### Activity
Could you return every line of the records below that contains the word "html"?

(Web page edit records)
· · · · · · ·

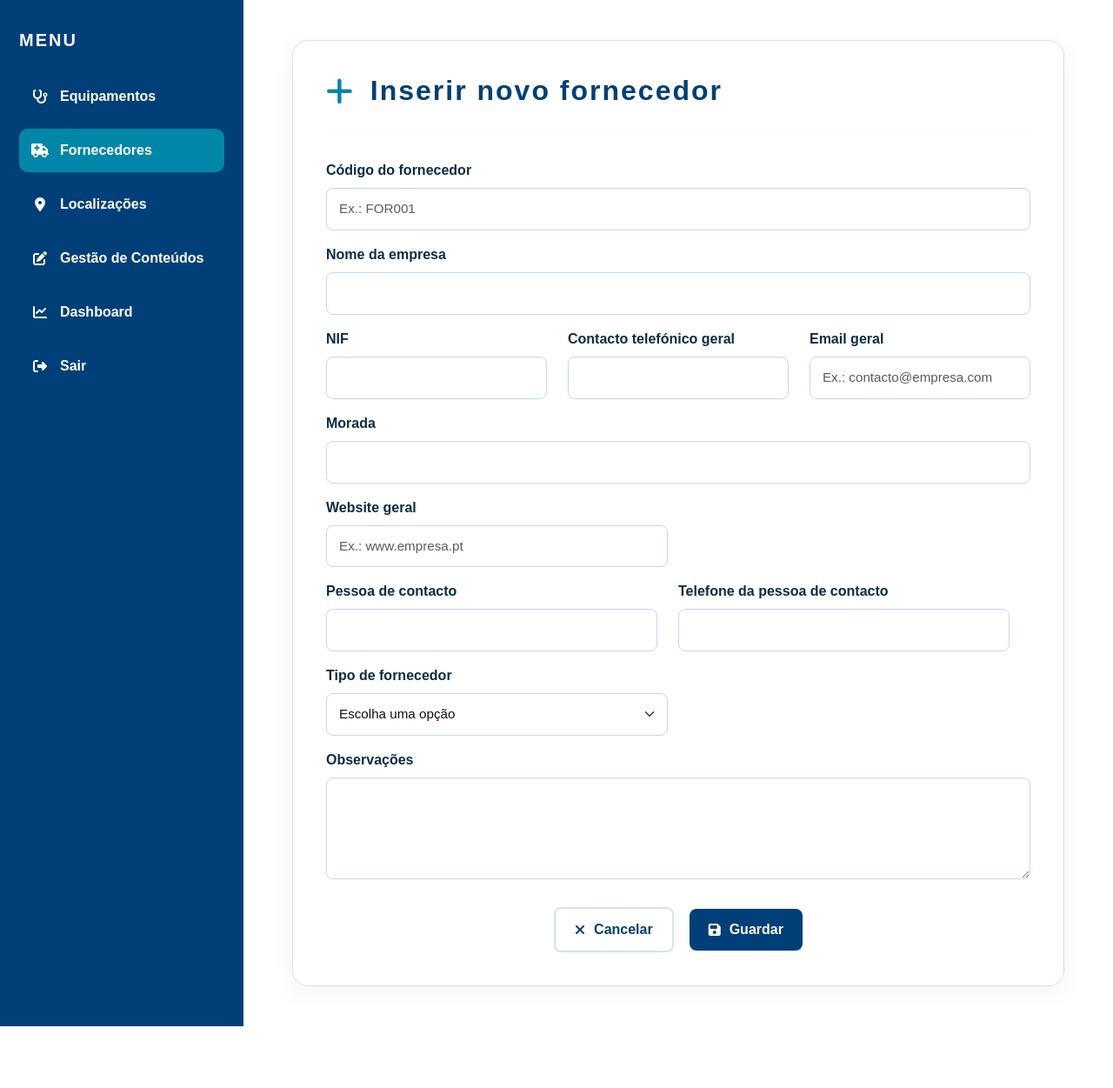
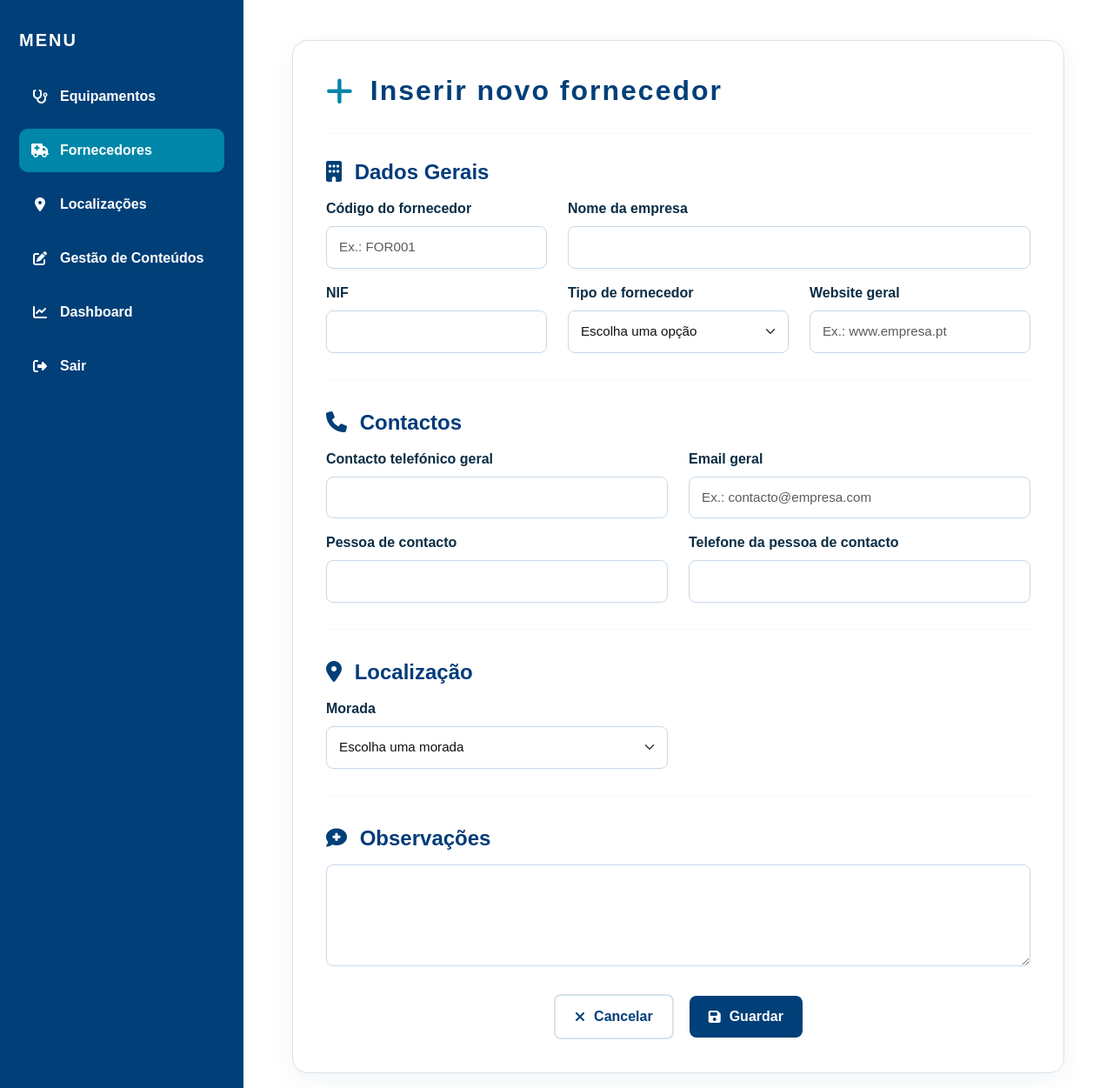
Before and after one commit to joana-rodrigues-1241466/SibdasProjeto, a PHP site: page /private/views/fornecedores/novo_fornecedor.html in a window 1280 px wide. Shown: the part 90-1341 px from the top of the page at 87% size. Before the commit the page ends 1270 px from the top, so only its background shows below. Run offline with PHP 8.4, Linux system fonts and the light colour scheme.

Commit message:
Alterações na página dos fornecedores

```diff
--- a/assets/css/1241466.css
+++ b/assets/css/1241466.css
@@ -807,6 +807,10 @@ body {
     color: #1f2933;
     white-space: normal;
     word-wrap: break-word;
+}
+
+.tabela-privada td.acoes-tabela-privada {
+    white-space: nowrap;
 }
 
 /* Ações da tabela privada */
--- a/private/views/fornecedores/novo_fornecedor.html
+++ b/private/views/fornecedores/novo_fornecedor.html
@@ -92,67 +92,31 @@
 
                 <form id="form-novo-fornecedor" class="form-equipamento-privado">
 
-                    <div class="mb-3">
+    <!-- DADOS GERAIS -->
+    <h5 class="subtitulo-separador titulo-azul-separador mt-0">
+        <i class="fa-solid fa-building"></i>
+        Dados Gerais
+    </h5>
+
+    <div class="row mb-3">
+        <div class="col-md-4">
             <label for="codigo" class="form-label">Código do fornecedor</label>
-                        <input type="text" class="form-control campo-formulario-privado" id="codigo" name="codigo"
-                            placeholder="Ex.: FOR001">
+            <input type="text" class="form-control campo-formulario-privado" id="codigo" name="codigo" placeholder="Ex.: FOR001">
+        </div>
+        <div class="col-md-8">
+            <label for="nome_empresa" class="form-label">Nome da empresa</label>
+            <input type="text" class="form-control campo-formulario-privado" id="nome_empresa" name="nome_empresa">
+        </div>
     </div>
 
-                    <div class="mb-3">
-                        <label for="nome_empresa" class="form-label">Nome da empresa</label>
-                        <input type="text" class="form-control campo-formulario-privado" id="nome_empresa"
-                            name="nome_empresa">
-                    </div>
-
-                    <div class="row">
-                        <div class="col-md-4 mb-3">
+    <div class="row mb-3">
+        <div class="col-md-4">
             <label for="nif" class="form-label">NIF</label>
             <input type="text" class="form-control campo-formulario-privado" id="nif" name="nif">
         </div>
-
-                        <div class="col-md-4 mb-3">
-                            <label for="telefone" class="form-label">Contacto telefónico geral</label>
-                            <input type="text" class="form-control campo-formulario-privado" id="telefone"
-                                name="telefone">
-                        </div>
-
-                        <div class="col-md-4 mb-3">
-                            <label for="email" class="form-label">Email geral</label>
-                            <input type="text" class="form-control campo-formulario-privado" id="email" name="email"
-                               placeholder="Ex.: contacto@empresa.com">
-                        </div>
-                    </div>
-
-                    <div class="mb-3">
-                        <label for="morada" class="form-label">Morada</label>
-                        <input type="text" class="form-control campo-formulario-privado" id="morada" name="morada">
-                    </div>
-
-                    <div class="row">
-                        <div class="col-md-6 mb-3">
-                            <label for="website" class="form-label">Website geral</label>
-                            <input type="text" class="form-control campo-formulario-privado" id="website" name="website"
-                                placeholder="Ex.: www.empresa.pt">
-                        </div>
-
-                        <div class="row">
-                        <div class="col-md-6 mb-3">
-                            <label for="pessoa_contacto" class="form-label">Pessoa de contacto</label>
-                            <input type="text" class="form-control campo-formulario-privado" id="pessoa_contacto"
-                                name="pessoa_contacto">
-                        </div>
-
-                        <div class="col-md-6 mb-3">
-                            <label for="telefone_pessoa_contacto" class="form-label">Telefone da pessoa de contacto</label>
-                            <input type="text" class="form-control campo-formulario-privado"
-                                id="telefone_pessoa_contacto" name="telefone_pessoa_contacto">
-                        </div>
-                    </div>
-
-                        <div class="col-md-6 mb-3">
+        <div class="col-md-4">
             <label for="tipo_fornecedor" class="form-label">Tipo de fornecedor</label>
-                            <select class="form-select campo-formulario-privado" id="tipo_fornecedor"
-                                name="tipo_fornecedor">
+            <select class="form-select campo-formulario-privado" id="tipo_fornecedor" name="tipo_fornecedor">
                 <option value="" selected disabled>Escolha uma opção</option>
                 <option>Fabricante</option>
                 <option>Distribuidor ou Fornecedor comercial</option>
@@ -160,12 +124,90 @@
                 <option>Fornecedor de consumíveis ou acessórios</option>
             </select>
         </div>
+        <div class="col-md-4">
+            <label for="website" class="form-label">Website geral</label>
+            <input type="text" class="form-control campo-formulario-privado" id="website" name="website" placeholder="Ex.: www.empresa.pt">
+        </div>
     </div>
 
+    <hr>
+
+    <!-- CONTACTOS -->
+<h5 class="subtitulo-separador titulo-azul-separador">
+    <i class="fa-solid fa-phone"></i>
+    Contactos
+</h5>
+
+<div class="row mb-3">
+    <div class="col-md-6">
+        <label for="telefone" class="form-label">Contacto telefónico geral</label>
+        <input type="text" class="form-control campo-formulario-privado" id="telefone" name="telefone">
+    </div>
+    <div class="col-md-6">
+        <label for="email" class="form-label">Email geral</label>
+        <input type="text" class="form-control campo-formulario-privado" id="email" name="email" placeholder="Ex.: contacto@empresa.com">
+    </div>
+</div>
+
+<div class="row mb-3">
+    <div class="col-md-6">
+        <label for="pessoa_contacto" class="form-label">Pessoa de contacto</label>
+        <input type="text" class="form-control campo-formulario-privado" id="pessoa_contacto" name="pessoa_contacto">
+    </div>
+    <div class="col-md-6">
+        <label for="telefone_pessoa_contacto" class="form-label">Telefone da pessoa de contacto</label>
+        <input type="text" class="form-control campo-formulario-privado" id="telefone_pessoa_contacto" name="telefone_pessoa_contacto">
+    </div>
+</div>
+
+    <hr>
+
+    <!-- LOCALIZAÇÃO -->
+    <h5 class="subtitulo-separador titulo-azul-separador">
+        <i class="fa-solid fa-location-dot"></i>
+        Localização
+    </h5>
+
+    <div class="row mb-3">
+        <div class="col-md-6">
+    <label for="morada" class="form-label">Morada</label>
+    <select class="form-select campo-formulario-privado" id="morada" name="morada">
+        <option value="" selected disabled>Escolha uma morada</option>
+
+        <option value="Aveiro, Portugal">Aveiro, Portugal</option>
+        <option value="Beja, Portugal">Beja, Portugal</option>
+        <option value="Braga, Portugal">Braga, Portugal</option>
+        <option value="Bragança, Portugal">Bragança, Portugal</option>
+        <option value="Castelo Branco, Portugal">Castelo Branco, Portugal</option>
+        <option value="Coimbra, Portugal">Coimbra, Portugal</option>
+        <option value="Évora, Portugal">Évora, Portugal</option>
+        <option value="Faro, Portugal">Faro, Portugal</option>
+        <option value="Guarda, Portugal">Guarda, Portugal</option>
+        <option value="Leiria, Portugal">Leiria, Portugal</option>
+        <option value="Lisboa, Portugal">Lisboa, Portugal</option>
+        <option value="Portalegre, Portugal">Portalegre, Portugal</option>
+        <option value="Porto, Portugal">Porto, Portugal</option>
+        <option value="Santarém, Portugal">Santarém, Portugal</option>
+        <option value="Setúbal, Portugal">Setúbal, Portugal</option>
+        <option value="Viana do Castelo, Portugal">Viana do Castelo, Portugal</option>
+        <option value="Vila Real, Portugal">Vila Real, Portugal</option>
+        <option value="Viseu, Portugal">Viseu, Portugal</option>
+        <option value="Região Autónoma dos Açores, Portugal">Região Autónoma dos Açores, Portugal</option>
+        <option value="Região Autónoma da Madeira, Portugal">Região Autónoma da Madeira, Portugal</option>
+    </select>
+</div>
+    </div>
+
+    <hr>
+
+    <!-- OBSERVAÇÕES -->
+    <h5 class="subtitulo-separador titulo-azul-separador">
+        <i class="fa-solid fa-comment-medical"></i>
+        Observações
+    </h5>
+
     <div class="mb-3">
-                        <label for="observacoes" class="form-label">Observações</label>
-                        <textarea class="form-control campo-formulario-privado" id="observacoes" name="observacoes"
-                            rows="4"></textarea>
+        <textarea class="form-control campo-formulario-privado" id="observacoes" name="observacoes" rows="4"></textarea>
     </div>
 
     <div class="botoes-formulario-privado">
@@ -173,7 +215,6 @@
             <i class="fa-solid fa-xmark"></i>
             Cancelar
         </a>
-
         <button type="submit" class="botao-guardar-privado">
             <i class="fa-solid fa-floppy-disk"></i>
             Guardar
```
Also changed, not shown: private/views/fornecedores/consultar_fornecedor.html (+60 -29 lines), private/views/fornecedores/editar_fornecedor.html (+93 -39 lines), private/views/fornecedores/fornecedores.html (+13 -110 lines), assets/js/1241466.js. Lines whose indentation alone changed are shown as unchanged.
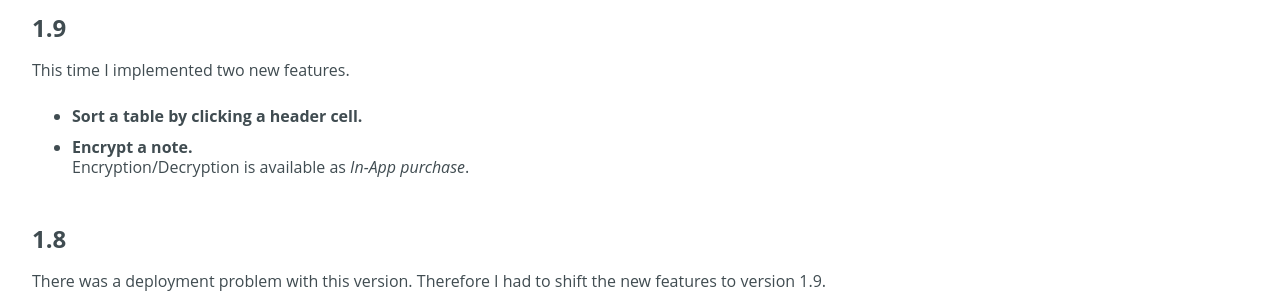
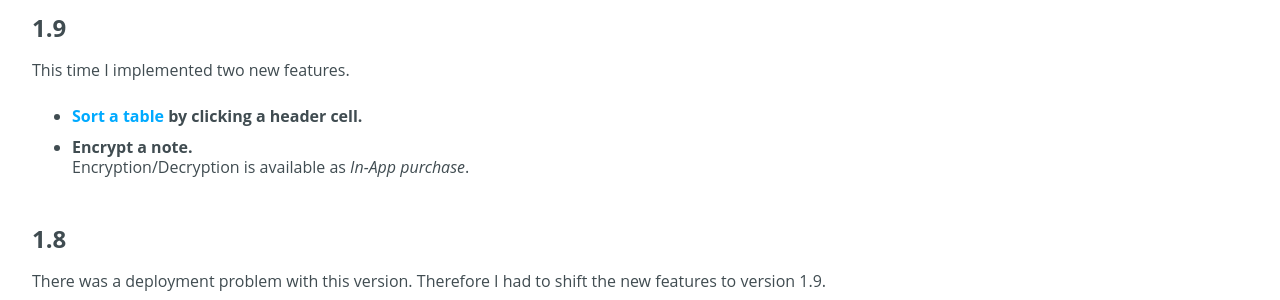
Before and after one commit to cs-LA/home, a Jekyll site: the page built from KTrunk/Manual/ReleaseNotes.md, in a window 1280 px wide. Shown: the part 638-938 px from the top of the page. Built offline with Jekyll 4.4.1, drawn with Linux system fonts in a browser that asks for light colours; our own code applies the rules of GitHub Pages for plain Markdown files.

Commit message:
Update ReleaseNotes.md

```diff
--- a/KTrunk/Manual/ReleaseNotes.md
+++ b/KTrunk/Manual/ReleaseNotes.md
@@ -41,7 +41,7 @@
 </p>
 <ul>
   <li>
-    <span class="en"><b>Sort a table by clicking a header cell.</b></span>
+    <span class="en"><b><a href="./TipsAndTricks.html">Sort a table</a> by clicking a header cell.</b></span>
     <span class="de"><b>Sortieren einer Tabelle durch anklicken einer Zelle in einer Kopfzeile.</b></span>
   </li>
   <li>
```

· · · · · · ·

### Written solution
Before and after one commit to joana-rodrigues-1241466/SibdasProjeto, a PHP site: page /private/views/fornecedores/novo_fornecedor.html in a window 1280 px wide. Shown: the part 90-1341 px from the top of the page at 87% size. Before the commit the page ends 1270 px from the top, so only its background shows below. Run offline with PHP 8.4, Linux system fonts and the light colour scheme.
--- a/private/views/fornecedores/novo_fornecedor.html
+++ b/private/views/fornecedores/novo_fornecedor.html
Also changed, not shown: private/views/fornecedores/consultar_fornecedor.html (+60 -29 lines), private/views/fornecedores/editar_fornecedor.html (+93 -39 lines), private/views/fornecedores/fornecedores.html (+13 -110 lines), assets/js/1241466.js. Lines whose indentation alone changed are shown as unchanged.
+    <span class="en"><b><a href="./TipsAndTricks.html">Sort a table</a> by clicking a header cell.</b></span>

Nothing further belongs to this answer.